Macrae paused, lit a cigarette and rolled the paper out of the typewriter. He searched the side drawers of the desk until he found one containing carbon paper, then started again. He was going to need a copy.
Following the German takeover of Austria, I have drawn up first thoughts on the military consequences for HMG. The facts speak for themselves. I place them before you without comment.
The incorporation of Austria has given Germany an extra seven million people. Thus their population now totals 75 million versus 50 million in Great Britain.
The Austrian Army has sworn personal allegiance to Hitler, giving him an extra twelve infantry divisions.
Germany now has free access to large quantities of iron, steel and magnesite, all key raw materials for its rearmament programme.
That programme is proceeding at a rapid rate. The German Wehrmacht currently comprises 40 divisions at full strength, four of which are armoured. This does not include the recent addition of the Austrian divisions. By the autumn, at current rate of production, that will increase to 60 divisions, 72 including the Austrian army.
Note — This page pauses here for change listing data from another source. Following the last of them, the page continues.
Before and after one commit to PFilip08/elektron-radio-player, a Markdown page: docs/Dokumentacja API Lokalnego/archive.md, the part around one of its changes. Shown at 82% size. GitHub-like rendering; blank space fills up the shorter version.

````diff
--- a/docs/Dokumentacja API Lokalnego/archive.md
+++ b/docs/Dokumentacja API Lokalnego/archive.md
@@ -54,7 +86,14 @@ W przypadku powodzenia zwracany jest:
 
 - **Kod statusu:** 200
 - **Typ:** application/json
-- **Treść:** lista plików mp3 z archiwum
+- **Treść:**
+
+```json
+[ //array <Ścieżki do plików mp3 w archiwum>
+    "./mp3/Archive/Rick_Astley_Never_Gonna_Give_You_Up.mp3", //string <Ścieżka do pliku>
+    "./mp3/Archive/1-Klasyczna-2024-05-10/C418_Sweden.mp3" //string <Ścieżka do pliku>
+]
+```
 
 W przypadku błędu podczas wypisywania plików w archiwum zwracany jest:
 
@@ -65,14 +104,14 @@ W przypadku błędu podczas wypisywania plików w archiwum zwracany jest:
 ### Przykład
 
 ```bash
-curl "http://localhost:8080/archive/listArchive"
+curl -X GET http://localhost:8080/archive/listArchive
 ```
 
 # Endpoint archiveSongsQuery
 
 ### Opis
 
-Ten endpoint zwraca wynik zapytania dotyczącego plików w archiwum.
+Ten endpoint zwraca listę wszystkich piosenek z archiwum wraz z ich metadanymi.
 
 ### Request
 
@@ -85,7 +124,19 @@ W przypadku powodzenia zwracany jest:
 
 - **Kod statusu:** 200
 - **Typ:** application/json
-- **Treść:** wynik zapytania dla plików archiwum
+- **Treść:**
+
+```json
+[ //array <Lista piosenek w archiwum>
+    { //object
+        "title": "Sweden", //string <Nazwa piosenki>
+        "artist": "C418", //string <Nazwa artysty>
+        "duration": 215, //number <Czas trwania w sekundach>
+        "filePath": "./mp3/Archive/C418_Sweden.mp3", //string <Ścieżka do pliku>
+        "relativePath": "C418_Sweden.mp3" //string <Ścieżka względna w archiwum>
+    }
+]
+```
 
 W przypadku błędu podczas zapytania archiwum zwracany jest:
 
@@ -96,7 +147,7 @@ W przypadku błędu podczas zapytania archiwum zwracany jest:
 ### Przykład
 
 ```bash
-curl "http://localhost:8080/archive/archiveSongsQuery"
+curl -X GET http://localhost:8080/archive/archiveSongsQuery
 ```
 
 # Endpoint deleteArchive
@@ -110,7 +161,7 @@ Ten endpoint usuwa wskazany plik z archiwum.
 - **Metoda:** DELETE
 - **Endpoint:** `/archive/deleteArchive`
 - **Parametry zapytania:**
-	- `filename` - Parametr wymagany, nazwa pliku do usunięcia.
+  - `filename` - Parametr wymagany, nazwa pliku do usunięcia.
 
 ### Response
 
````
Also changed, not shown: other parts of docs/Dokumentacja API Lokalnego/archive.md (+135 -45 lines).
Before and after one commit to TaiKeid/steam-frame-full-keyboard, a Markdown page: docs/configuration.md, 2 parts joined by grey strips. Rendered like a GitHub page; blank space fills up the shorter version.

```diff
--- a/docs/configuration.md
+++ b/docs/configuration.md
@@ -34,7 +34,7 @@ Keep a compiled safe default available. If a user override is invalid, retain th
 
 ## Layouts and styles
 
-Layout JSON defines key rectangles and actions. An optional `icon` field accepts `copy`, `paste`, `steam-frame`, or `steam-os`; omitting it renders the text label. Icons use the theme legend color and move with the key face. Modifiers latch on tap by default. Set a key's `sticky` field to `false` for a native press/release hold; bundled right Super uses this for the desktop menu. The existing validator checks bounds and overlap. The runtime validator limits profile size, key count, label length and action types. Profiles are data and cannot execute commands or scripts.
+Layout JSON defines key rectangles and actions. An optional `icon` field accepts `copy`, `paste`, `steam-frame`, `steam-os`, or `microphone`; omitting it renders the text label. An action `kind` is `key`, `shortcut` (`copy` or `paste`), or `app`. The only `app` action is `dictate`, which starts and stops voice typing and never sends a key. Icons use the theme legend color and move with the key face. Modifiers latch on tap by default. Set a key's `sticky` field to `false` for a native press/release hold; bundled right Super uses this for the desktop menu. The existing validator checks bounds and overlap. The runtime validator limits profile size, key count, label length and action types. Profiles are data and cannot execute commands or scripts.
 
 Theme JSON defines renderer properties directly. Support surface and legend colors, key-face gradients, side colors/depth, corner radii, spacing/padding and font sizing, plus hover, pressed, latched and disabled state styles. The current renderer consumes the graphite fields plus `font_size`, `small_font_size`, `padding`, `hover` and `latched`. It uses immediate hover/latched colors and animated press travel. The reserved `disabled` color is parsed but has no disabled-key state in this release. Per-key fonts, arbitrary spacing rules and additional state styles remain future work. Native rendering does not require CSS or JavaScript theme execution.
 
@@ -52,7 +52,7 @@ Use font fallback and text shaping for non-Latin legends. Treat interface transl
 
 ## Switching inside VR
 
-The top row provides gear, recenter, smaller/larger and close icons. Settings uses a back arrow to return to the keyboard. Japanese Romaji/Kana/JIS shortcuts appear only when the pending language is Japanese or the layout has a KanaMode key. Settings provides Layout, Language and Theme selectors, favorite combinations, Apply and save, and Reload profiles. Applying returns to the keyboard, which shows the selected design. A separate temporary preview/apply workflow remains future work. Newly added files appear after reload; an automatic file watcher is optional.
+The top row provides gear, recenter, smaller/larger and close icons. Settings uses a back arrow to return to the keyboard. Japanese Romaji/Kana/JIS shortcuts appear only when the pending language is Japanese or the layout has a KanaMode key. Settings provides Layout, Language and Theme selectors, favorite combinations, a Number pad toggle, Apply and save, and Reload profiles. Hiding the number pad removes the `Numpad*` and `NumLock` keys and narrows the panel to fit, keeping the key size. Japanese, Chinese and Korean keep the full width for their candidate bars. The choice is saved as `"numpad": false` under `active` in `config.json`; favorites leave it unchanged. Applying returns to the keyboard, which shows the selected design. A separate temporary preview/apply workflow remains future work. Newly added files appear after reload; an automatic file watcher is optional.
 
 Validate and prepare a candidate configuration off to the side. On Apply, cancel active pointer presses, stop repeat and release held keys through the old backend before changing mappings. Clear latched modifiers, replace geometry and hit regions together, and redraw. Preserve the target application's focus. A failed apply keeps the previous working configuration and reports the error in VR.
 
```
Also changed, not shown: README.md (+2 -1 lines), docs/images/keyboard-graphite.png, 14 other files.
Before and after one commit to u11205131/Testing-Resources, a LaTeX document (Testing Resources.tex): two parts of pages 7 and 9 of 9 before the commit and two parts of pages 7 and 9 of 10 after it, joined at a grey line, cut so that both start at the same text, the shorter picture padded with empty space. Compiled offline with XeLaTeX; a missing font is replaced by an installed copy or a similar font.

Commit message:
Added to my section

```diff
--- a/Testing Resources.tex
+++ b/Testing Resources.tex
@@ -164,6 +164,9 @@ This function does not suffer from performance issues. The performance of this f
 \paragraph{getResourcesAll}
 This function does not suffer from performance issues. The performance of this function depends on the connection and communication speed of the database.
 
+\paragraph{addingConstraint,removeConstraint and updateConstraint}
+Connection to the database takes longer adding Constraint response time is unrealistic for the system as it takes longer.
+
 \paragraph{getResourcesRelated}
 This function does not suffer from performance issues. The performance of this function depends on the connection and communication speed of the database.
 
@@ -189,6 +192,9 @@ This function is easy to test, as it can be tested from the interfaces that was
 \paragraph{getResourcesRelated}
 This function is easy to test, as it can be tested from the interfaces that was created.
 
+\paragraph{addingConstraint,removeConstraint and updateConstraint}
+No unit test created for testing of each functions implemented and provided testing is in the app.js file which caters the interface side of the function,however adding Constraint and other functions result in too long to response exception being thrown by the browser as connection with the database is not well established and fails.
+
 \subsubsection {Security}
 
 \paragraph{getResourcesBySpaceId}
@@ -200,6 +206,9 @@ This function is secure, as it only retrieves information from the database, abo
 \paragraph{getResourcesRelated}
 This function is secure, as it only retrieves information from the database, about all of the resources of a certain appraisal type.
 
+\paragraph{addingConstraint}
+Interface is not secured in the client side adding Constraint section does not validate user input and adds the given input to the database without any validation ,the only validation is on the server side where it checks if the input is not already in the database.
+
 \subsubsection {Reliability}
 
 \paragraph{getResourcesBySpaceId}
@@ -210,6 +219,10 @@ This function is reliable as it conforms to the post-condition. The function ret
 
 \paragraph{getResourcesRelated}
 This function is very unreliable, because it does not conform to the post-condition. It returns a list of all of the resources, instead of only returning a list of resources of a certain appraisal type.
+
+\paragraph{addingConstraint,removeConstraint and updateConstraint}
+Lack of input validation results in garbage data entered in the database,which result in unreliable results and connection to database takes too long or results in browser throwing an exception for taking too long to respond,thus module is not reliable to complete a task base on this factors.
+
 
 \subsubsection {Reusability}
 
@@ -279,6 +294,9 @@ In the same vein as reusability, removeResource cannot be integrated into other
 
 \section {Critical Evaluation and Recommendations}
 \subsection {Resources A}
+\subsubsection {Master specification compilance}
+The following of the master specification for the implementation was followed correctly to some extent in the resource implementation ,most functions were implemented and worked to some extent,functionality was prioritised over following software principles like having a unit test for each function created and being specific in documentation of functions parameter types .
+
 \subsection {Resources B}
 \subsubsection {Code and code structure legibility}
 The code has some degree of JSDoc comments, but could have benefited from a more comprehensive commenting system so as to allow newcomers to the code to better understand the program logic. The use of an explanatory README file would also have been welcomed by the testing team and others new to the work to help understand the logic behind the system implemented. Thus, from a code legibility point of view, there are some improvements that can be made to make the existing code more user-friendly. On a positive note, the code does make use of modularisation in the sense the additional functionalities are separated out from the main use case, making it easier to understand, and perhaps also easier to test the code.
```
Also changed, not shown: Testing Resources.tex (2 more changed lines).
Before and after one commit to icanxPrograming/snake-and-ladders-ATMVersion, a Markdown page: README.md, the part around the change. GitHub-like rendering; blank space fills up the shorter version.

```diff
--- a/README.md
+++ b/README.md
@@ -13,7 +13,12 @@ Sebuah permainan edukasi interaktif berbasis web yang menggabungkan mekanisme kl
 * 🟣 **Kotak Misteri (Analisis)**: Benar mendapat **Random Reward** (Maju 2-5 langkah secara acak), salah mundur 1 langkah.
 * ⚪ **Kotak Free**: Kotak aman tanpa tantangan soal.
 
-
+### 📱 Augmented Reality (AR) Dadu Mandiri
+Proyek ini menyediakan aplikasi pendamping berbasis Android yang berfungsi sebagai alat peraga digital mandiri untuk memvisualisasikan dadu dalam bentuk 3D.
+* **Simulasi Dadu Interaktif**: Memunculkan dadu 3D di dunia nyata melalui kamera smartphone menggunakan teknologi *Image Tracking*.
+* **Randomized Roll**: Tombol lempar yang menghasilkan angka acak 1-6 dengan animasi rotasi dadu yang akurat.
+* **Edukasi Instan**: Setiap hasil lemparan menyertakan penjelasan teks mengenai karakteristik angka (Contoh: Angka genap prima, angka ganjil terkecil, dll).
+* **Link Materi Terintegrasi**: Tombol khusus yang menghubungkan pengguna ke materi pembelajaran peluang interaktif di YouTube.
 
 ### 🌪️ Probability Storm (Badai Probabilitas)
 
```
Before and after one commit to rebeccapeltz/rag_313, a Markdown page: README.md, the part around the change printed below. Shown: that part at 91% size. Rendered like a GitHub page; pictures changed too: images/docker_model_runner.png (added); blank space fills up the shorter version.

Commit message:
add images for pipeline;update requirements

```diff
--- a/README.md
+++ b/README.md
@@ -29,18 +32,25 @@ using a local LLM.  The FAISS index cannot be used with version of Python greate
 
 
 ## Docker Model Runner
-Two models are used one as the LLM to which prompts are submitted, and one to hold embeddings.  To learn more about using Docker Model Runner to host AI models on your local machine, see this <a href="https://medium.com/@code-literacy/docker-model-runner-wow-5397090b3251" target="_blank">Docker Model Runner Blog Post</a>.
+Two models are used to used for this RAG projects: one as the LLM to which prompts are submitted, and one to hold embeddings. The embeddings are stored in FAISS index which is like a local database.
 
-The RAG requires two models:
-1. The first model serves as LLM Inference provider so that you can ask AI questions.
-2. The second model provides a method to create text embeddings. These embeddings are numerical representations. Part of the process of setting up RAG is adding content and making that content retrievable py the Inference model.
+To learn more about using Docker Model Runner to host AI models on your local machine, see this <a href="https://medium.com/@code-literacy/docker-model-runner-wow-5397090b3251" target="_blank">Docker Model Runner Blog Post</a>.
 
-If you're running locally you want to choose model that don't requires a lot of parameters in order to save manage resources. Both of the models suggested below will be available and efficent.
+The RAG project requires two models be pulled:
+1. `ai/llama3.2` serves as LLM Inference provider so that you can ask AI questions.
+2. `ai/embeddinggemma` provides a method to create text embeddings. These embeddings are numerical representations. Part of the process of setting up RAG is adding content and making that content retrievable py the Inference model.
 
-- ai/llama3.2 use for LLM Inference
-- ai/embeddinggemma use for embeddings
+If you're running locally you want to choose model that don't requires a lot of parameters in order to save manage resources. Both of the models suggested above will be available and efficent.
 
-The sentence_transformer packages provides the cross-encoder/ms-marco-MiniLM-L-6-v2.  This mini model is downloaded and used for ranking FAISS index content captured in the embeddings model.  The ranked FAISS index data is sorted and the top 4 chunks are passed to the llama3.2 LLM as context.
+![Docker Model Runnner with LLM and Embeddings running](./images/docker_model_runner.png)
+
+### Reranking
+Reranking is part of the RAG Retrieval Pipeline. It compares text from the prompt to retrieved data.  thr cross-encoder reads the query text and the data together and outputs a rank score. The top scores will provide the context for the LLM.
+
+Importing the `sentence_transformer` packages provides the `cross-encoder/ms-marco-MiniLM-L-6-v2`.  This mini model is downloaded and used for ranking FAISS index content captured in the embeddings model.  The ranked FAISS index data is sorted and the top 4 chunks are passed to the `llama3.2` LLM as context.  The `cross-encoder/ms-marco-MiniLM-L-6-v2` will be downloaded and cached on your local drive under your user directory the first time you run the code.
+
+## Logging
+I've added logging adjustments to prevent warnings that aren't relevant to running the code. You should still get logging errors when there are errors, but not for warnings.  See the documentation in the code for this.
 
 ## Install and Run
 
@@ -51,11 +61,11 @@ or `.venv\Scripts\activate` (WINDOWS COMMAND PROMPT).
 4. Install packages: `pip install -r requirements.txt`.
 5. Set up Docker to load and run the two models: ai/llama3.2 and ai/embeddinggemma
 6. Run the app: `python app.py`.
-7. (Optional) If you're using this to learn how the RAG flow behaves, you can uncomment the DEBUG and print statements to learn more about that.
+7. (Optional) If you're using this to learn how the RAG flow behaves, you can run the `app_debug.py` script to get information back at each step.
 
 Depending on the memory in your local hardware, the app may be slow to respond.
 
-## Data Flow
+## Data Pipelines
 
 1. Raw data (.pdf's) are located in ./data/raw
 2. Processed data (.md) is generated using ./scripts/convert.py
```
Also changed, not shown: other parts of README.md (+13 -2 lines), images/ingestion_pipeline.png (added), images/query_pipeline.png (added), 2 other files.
This compares to United Kingdom's five front-line divisions. In case you doubt that fact, it comes from the Ministry of War in London. Our disarmament programme has also reduced our territorial reserves to eight divisions.
The Luftwaffe has 1,500 warplanes, ranging from fighters to heavy bombers.
The UK has 960 combat aircraft, none of which are a match for the Messerschmitt, Heinkel, Junkers and Focke-Wulf aircraft in the Luftwaffe.
The main German manufacturer of German weaponry, Alfred Krupp, has developed a new long-barrelled 88 mm anti-aircraft gun which has a wheeled undercarriage, giving the weapon great mobility. Six batteries have been sent to Spain for testing during the civil war there. The guns have proved surprisingly effective when used against tanks or infantry. Hitler has ordered their mass production and Krupp is already working on more advanced designs. The British army does not possess any comparable weapon. Our only anti-tank gun, the Vickers QF 2-pounder, cannot penetrate the front armour of the latest German tanks. Our anti-aircraft guns have
been criticised as hopelessly inadequate by a parliamentary subcommittee on defence affairs.
German U-boat production has tripled â¦
He stopped. There was a loud knocking at the door. Macrae heard Halliday's voice. He let him in.
“I hear the furious sound of a typewriter,” said Halliday, setting a cup of coffee on the desk. “I thought you might need this.”
“Thanks,” said Macrae.
Halliday looked over Macrae's shoulder.
“Interesting,” he said.
“It's a military force comparison â now that they've got their hands on Austria.”
“I am sure they will be most interested in London,” said Halliday. “But there may well be an Anschluss closer to home. The ambassador, I hear, is making a formal complaint about you to the Foreign Office. He says the German authorities believe you are an obstacle to our policy of appeasement, and the ambassador agrees. He wants you withdrawn.”